[Start of section]
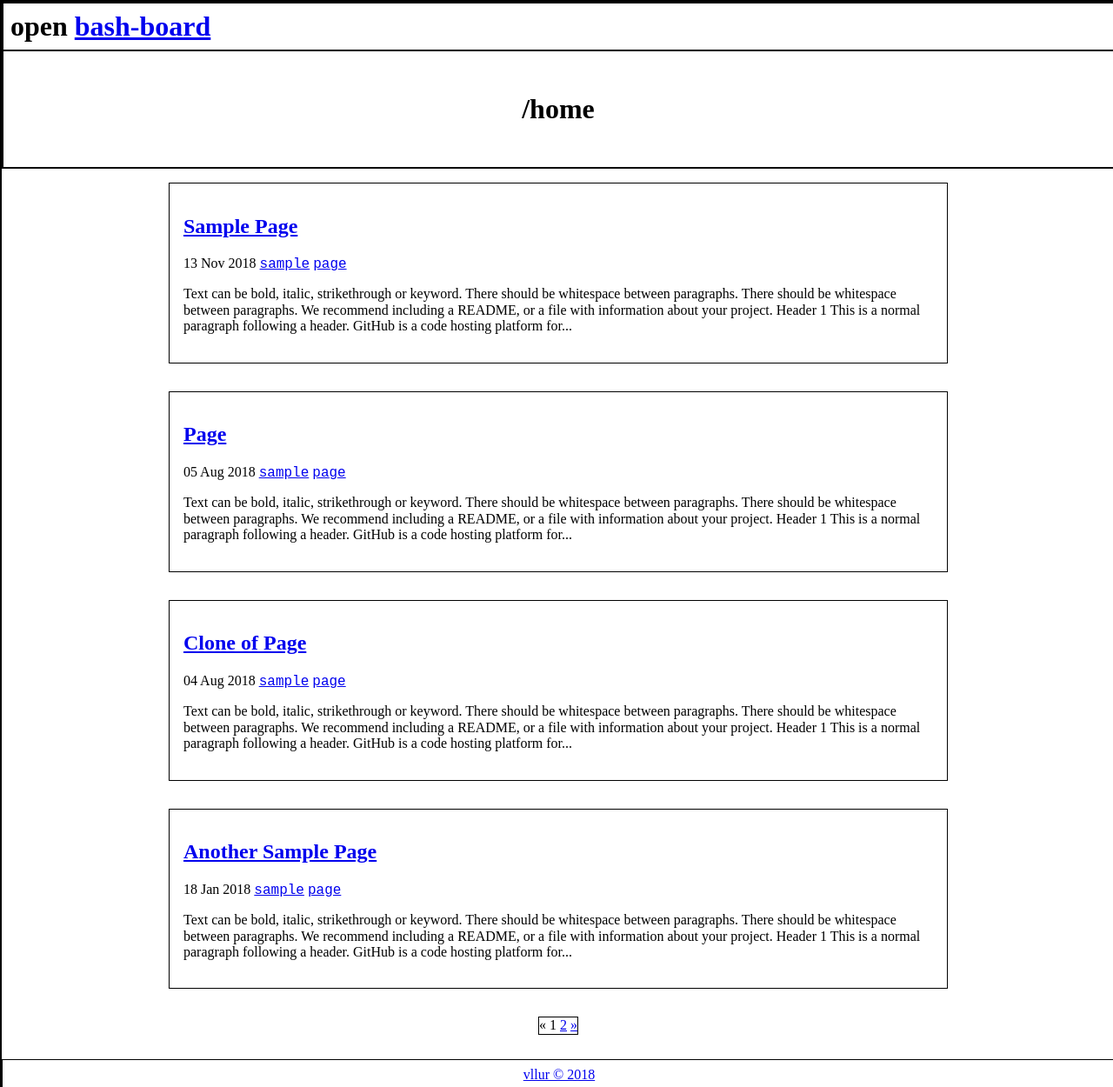
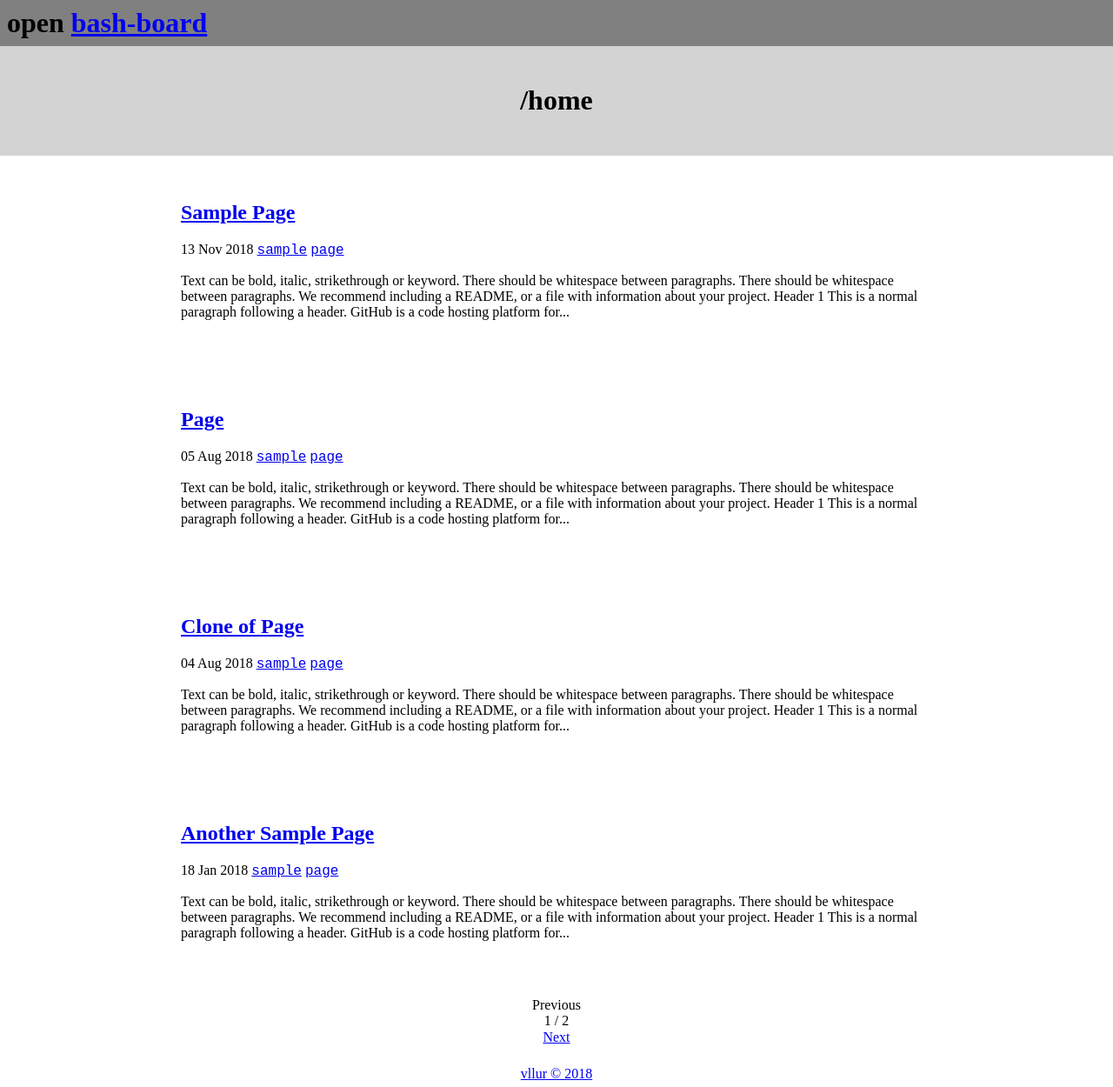
Before and after one commit to vllur/bash-board, a Jekyll site: the page built from index.html, in a window 1280 px wide and 1250 px high. Shown: the whole window at 87% size. Built offline with Jekyll 4.4.1, drawn with Linux system fonts in a browser that asks for light colours; the list of posts is cut into pages by our own code.

Commit message:
Changed header; changed pagination generating

```diff
--- a/_includes/nav.html
+++ b/_includes/nav.html
@@ -1,4 +1,4 @@
-<nav id="sideNav">
+<nav class="sideNav" id="sideNav">
     <span onclick="closeNav()"> close </span>
     <ul>
         <li><a href="{{ "/" | absolute_url }}"> Home </a></li>
--- a/_includes/pages.html
+++ b/_includes/pages.html
@@ -1,21 +1,19 @@
-{% if paginator.total_pages > 1 %}
-<div class="pagination">
-  {% if paginator.previous_page == 1 %}
-  <a href="{{ '/' | prepend: site.baseurl | replace: '//', '/' }}" class="page-item">&laquo;</a>
-  {% elsif paginator.previous_page%}
-  <a href="{{ paginator.previous_page_path | prepend: site.baseurl | replace: '//', '/' }}" class="page-item">&laquo;</a>
-  {% else %}
-  <span class="page-item">&laquo;</span>
-  {% endif %} {% for page in (1..paginator.total_pages) %} {% if page == paginator.page %}
-  <span class="page-item">{{ page }}</span>
-  {% elsif page == 1 %}
-  <a href="{{ '/' | prepend: site.baseurl | replace: '//', '/' }}" class="page-item">{{ page }}</a>
-  {% else %}
-  <a href="{{ site.paginate_path | prepend: site.baseurl | replace: '//', '/' | replace: ':num', page }}" class="page-item">{{ page }}</a>
-  {% endif %} {% endfor %} {% if paginator.next_page %}
-  <a href="{{ paginator.next_page_path | prepend: site.baseurl | replace: '//', '/' }}" class="page-item">&raquo;</a>
-  {% else %}
-  <span class="page-item">&raquo;</span>
-  {% endif %}
-</div>
+{% if paginator.total_pages %}
+<nav class="pagination">
+{% if paginator.previous_page %}
+	<a href="{{ paginator.previous_page_path | absolute_url }}">
+		<div class="paginator"> Previous </div>
+	</a>
+	{% else %}
+		<div class="paginator inactive"> Previous </div>
+	{% endif %}
+		<span class="page_number ">
+			{{ paginator.page }} / {{ paginator.total_pages }}
+		</span>
+	{% if paginator.next_page %}
+		<a href="{{ paginator.next_page_path | absolute_url }}"><div class="paginator"> Next </div></a>
+	{% else %}
+		<div class="paginator inactive"> Next </div>
 {% endif %}
+</nav>
+{% endif %}
--- a/_sass/base.scss
+++ b/_sass/base.scss
@@ -1,6 +1,6 @@
-body, main, header, nav, article, section, footer, ul, ol, li, .pagination{
+/*body, main, header, nav, article, section, footer, ul, ol, li, .pagination{
 	border: 1px solid black;
-}
+}*/
 
 html, body, main
 {
@@ -36,6 +36,16 @@ article, .pagination
 	margin-right: auto;
 }
 
+.paginator
+{
+	;
+}
+
+.inactive
+{
+	;
+}
+
 img
 {
 	max-width: 100%;
--- a/_sass/header.scss
+++ b/_sass/header.scss
@@ -1,10 +1,23 @@
+.upperHeaderWrapper
+{
+	position: fixed;
+	width: 100%;
+	background-color: gray;
+}
+
 .upperHeaderWrapper > h1
 {
 	margin: 0.25em;
 }
 
+.bottomHeaderWrapper
+{
+	background-color: lightgray;
+	margin-top: 3.2em;
+	padding: 1.5em;
+}
+
 .bottomHeaderWrapper > h1
 {
 	text-align: center;
-	margin: 1.5em;
 }
--- a/_sass/nav.scss
+++ b/_sass/nav.scss
@@ -1,4 +1,4 @@
-nav
+.sideNav
 {
 	height: 100vh;
 	width: 0;
@@ -8,14 +8,38 @@ nav
 	left: 0;
 	overflow: hidden;
 	transition: 0.5s;
+	display: flex;
+	align-items: center;
+	justify-content: center;
+
+	background-color: aqua;
 }
 
-nav > ul > li
+.sideNav > span
+{
+	position: absolute;
+    top: 0;
+    right: 5%;
+}
+
+.sideNav > ul
+{
+	width: 100%;
+	font-size: 2em;
+}
+
+.sideNav > ul > li
 {
 	transition: 0.3s;
+	width: 100%;
 }
 
-nav > ul, .taglist
+.sideNav > ul > li > a
+{
+	display: block;
+}
+
+.sideNav > ul, .taglist
 {
 	list-style-type: none;
 	padding: 0;
```
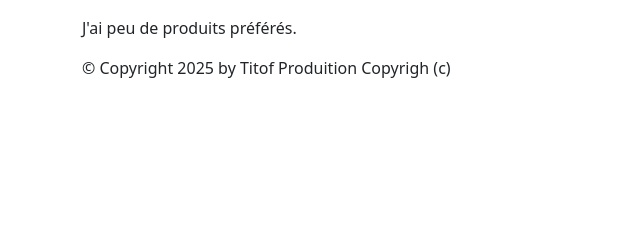
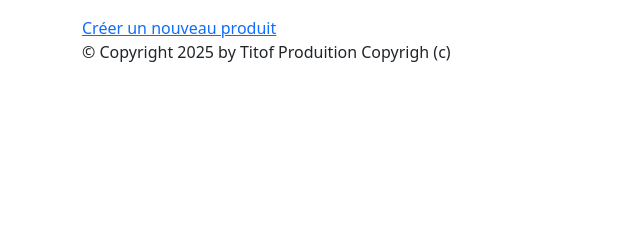
Before and after one commit to J-Bailly/ProgrammationAvancee, a Django app: page /monApp/listeProduits/ in a window 1280 px wide. Shown: the part 177-417 px from the top of the page, without its empty margins (0-640 px from the left). Run offline with Django 5.2, Linux system fonts and the light colour scheme; data that the repository does not hold is empty; some libraries are stand-ins or nearby versions.

Commit message:
séance 10 fin page 8 TP3

```diff
--- a/TutoDjango/monApp/models.py
+++ b/TutoDjango/monApp/models.py
@@ -40,4 +40,4 @@ class Rayon(models.Model):
 class Contenir(models.Model):
     Rayon = models.ForeignKey(Rayon, on_delete=models.CASCADE, related_name="rayon")
     Produit = models.ForeignKey(Produit, on_delete=models.CASCADE, related_name="produit")
-    Qte = models.IntegerField()
+    Qte = models.IntegerField(default=1)
--- a/TutoDjango/monApp/templates/monApp/detail_produit.html
+++ b/TutoDjango/monApp/templates/monApp/detail_produit.html
@@ -15,5 +15,6 @@
     <li>Statut : {{ prdt.status }}</li>
 </ul>
 <br>
+<a href="{% url 'prdt_chng' prdt.refProd %}">Modifier</a>
 <a href="{% url 'lst_prdts' %}">Retour à la liste des produits</a>
 {% endblock %}
--- a/TutoDjango/monApp/templates/monApp/list_produits.html
+++ b/TutoDjango/monApp/templates/monApp/list_produits.html
@@ -25,15 +25,5 @@
         {% endfor %}
     </tbody>
     </table>
-        <p>
-        J'ai
-        {% if prdts|length < 5 %}
-        peu de
-        {% elif prdts|length < 10 %}
-        quelques
-        {% else %}
-        beaucoup de
-        {% endif %}
-        produits préférés.
-        </p>
+    <a href="{% url 'crt_prdt' %}">Créer un nouveau produit</a>
 {% endblock %}
--- a/TutoDjango/monApp/urls.py
+++ b/TutoDjango/monApp/urls.py
@@ -1,5 +1,6 @@
 from django.urls import path
 from .import views
+from . import forms
 from django.views.generic import *
 
 urlpatterns = [
@@ -14,6 +15,8 @@ urlpatterns = [
 
     path("listeProduits/",views.ProduitListView.as_view(),name="lst_prdts"),
     path("produit/<pk>/" ,views.ProduitDetailView.as_view(), name="dtl_prdt"),
+    path("produit/",views.ProduitCreateView.as_view(), name="crt_prdt"),
+    path("produit/<pk>/update/",views.ProduitUpdateView.as_view(), name="prdt_chng"),
 
     path("listeCategories/",views.CategorieListView.as_view(), name="lst_ctgrs"),
     path("categorie/<pk>/",views.CategorieDetailView.as_view(), name="dtl_ctgr"),
--- a/TutoDjango/monApp/views.py
+++ b/TutoDjango/monApp/views.py
@@ -1,10 +1,11 @@
+from django.forms import BaseModelForm
 from django.shortcuts import render
 
 # Create your views here.
 
 from django.http import Http404, HttpResponse, JsonResponse
 
-from .forms import ContactUsForm
+from .forms import ContactUsForm, ProduitForm
 from .models import Produit, Categorie, Rayon, Status
 from django.views.generic import *
 from django.contrib.auth.views import *
@@ -19,33 +20,6 @@ def accueil(request,param):
 
 def ma_vue(request):
     return JsonResponse({'foo': 'bar'})
-
-
-def ListProduits(request):
-    prdts = Produit.objects.all()
-    return render(request, 'monApp/list_produits.html',{'prdts': prdts})
-
-def ListCategories(request):
-    ctgrs = Categorie.objects.all()
-    return render(request, 'monApp/list_categories.html',{'ctgrs': ctgrs})
-    # liste = "<ul>"
-    # for categorie in ctgrs:
-    #     liste += f"""<li> {categorie.nomCat} </li>"""
-    # liste += "</ul>"
-    # return HttpResponse(liste)
-
-def ListStatut(request):
-    status = Status.objects.all()
-    return render(request, 'monApp/list_status.html',{'statuts': status})
-    # liste = "<ul>"
-    # for produit in prdts:
-    #     liste += f"""<li> {produit.status.lbStatus} </li>"""
-    # liste += "</ul>"
-    # return HttpResponse(liste)
-
-def ListRayons(request):
-    rayons = Rayon.objects.all()
-    return render(request, 'monApp/list_rayons.html',{'rayons': rayons})
 
 class HomeView(TemplateView):
     template_name = "monApp/page_home.html"
@@ -109,6 +83,10 @@ class HomeParamView(TemplateView):
         context = self.get_context_data(**kwargs)
         return render(request, self.template_name, context)
 
+
+
+
+
 class ProduitListView(ListView):
     model = Produit
     template_name = "monApp/list_produits.html"
@@ -132,6 +110,48 @@ class ProduitDetailView(DetailView):
         context['titremenu'] = "Détail du produit"
         return context
 
+def ProduitCreate(request):
+    if request.method == 'POST':
+        form = ProduitForm(request.POST)
+        if form.is_valid():
+            prdt = form.save()
+            return redirect('dtl_prdt', prdt.refProd)
+    else:
+        form = ProduitForm()
+    return render(request, "monApp/create_produit.html", {'form': form})
+
+class ProduitCreateView(CreateView):
+    model = Produit
+    form_class=ProduitForm
+    template_name = "monApp/create_produit.html"
+
+    def form_valid(self, form: BaseModelForm) -> HttpResponse:
+        prdt = form.save()
+        return redirect('dtl_prdt', prdt.refProd)
+
+class ProduitUpdateView(UpdateView):
+    model = Produit
+    form_class=ProduitForm
+    template_name = "monApp/update_produit.html"
+
+    def form_valid(self, form: BaseModelForm) -> HttpResponse:
+        prdt = form.save()
+        return redirect('dtl_prdt', prdt.refProd)
+
+def ProduitUpdate(request, pk):
+    prdt = Produit.objects.get(refProd=pk)
+    if request.method == 'POST':
+        form = ProduitForm(request.POST, instance=prdt)
+        if form.is_valid():
+            # mettre à jour le produit existant dans la base de données
+            form.save()
+            # rediriger vers la page détaillée du produit que nous venons de mettre à jour
+            return redirect('dtl_prdt', prdt.refProd)
+    else:
+        form = ProduitForm(instance=prdt)
+    return render(request,'monApp/update_produit.html', {'form': form})
+
+
 class CategorieListView(ListView):
     model = Categorie
     template_name = "monApp/list_categories.html"
@@ -151,6 +171,9 @@ class CategorieDetailView(DetailView):
         context = super(CategorieDetailView, self).get_context_data(**kwargs)
         context['titremenu'] = "Détail de la catégorie"
         return context
+
+
+
 
 
 class StatusListView(ListView):
@@ -174,6 +197,9 @@ class StatusDetailView(DetailView):
         return context
 
 
+
+
+
 class RayonListView(ListView):
     model = Rayon
     template_name = "monApp/list_rayons.html"
@@ -193,6 +219,10 @@ class RayonDetailView(DetailView):
         context = super(RayonDetailView, self).get_context_data(**kwargs)
         context['titremenu'] = "Détail du rayon"
         return context
+
+
+
+
 
 class ConnectView(LoginView):
     template_name = 'monApp/page_login.html'
```
Also changed, not shown: TutoDjango/monApp/forms.py (+8 -0 lines), TutoDjango/monApp/templates/monApp/create_produit.html (added, +9 -0 lines), TutoDjango/monApp/templates/monApp/update_produit.html (added, +9 -0 lines), README.txt, TutoDjango/monApp/migrations/0008_alter_contenir_qte.py (added).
[End of section]
• _Requirement_:
Identify the lines above that contain the word "inactive", then copy them.

• _Solution to the exercise_:
+		<div class="paginator inactive"> Previous </div>
+		<div class="paginator inactive"> Next </div>
+.inactive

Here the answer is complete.